**WORK ITEM**
Please return every line of the records below that contains the word "cells".

**DATA SECTION**
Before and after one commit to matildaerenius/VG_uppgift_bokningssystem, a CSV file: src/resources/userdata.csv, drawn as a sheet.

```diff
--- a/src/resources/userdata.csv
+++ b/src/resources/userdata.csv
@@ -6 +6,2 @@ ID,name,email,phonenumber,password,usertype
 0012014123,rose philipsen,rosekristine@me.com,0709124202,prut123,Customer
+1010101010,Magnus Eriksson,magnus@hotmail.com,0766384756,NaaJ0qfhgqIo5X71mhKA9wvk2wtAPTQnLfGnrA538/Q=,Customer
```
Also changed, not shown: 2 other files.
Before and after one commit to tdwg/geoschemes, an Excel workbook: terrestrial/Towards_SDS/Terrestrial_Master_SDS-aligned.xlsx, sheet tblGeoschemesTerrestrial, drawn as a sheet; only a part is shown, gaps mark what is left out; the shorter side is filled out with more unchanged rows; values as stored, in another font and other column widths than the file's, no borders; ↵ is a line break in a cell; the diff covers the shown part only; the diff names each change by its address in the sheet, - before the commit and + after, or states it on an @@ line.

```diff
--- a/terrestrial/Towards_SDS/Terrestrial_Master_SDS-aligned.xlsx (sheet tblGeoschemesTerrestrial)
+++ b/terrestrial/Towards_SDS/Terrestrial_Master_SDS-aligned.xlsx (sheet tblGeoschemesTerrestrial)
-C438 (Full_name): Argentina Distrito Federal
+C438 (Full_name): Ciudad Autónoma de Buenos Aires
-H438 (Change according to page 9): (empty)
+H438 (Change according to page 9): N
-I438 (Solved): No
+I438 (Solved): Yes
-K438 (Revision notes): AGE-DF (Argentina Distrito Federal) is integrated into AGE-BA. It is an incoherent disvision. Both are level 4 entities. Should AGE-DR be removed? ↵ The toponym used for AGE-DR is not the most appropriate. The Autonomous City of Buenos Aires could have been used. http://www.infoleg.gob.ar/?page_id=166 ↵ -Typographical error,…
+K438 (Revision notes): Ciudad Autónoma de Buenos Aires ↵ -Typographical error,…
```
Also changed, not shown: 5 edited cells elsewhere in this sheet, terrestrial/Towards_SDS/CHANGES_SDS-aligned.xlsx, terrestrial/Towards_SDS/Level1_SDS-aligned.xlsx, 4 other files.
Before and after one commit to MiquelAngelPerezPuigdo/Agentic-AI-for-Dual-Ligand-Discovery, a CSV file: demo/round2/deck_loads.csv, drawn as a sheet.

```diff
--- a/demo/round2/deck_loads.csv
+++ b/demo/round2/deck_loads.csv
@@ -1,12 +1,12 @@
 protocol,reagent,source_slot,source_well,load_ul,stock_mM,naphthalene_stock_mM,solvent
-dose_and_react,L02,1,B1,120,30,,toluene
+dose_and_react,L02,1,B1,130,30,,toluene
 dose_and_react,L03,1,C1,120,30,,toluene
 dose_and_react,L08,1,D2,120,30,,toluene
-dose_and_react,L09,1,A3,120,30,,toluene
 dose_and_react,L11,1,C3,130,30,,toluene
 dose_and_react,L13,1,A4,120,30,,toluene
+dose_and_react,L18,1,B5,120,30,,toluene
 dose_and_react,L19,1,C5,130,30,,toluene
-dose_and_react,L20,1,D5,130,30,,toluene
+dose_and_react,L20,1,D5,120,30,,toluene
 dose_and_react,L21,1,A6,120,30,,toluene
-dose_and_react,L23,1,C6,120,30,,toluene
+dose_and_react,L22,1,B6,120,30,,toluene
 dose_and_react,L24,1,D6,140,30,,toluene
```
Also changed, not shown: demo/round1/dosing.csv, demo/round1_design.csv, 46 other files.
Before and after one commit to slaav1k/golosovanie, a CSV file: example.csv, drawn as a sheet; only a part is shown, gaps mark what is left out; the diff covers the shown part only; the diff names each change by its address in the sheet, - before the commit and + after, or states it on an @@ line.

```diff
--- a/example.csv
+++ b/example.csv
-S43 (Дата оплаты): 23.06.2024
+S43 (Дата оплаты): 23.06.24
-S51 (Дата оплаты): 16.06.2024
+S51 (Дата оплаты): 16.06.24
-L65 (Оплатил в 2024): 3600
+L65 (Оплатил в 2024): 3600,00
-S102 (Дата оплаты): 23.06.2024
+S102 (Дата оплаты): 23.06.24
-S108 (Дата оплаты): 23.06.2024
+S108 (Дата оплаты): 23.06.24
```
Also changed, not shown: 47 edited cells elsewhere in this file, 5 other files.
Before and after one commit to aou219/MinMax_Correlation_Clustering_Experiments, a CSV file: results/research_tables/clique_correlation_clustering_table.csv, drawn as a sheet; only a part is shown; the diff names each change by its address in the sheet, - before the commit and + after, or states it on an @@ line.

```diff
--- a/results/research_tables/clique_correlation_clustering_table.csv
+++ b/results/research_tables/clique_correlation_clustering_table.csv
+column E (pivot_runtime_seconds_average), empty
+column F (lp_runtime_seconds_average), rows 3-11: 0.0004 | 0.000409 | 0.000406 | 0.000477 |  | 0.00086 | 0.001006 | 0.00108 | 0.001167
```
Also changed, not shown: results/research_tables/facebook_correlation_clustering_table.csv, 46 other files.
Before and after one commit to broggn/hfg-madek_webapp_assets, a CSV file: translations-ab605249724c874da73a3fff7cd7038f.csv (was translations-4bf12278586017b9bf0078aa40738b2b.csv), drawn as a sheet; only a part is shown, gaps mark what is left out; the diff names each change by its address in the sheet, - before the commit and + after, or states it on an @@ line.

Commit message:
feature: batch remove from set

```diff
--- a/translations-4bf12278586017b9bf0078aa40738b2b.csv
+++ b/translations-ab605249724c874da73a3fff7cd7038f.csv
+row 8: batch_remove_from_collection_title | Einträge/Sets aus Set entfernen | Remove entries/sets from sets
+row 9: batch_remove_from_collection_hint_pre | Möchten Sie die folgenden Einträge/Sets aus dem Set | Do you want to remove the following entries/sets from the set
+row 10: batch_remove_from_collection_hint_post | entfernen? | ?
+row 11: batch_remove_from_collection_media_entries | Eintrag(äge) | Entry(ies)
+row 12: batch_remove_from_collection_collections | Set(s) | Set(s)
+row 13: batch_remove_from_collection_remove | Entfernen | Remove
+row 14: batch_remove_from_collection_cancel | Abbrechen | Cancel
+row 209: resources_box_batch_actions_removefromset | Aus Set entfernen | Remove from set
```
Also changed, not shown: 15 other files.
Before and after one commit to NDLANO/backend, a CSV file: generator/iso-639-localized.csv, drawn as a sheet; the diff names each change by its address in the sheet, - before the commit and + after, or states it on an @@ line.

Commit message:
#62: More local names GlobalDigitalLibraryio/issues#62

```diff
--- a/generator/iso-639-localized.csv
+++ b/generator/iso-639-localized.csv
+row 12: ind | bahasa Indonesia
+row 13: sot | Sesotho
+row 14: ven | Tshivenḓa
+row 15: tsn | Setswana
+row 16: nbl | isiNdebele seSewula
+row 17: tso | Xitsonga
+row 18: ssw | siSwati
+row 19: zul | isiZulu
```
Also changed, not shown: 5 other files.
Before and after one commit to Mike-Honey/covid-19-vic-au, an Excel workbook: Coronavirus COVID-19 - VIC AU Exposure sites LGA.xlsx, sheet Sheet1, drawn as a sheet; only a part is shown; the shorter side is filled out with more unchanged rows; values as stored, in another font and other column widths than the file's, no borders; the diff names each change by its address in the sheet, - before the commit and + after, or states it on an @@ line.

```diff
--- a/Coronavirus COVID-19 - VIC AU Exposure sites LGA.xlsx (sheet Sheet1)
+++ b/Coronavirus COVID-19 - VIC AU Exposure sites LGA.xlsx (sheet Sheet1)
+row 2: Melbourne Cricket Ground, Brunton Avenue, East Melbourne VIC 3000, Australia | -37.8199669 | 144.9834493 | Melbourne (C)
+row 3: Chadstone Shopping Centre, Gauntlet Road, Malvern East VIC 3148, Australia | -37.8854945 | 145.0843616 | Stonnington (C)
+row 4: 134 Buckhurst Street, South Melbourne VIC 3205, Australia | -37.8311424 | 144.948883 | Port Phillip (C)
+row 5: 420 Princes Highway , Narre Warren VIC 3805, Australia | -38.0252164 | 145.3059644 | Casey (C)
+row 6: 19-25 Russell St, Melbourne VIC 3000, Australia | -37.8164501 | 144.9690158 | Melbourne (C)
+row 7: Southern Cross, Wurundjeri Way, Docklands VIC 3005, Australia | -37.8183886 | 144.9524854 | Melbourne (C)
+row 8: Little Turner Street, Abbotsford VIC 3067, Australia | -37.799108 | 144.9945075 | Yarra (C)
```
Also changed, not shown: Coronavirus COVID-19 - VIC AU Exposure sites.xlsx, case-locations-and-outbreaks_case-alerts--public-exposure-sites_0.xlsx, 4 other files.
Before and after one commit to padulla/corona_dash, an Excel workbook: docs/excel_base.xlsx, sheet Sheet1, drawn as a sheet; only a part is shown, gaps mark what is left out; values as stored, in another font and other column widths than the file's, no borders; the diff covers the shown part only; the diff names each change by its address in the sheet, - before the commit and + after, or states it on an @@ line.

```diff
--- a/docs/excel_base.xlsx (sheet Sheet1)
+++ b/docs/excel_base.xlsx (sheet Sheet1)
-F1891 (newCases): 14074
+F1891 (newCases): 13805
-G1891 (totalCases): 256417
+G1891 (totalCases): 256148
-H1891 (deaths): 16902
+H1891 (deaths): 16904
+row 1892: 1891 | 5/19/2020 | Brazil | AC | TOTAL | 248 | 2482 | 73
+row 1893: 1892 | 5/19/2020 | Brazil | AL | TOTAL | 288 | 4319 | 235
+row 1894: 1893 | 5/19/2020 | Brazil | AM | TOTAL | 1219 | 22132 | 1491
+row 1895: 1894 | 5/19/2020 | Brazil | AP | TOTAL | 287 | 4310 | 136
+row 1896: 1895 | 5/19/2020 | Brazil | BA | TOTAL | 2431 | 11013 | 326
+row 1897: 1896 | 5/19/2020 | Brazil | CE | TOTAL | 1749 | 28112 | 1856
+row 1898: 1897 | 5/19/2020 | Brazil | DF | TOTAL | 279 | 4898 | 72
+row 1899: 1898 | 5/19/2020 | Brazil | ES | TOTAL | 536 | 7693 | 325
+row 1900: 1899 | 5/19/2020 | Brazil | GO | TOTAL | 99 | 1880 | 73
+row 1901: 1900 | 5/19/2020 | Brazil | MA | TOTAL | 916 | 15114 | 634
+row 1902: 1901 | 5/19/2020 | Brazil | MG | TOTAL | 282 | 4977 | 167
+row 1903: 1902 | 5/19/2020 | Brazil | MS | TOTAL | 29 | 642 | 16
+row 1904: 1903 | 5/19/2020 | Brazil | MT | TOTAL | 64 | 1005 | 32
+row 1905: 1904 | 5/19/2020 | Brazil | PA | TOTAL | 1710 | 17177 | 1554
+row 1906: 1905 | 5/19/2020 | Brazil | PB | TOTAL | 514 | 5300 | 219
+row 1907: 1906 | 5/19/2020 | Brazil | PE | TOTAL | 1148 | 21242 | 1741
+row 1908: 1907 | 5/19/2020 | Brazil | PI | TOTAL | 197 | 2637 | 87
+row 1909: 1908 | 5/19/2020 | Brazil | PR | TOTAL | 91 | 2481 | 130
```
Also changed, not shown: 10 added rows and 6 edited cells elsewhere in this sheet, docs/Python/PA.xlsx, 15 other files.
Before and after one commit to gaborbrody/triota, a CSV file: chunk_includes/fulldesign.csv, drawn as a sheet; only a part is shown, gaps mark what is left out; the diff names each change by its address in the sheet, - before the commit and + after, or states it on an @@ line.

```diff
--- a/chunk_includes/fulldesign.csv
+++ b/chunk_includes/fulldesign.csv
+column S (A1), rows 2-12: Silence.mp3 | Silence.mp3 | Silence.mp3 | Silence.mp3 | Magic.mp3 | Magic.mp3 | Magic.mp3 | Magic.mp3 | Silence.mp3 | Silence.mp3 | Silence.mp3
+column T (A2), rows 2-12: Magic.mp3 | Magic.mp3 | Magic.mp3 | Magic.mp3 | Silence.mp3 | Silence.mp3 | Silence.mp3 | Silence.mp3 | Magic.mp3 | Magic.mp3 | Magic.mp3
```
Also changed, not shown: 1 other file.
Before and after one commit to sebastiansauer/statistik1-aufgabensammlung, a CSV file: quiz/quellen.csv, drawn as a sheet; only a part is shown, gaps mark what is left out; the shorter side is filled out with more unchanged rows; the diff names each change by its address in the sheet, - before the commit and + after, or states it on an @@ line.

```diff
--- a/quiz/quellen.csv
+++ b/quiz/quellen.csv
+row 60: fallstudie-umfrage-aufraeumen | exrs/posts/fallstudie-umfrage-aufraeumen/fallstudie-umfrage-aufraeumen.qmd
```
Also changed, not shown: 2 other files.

**PROBLEM SOLUTION**
Also changed, not shown: 5 edited cells elsewhere in this sheet, terrestrial/Towards_SDS/CHANGES_SDS-aligned.xlsx, terrestrial/Towards_SDS/Level1_SDS-aligned.xlsx, 4 other files.
Also changed, not shown: 47 edited cells elsewhere in this file, 5 other files.
Also changed, not shown: 10 added rows and 6 edited cells elsewhere in this sheet, docs/Python/PA.xlsx, 15 other files.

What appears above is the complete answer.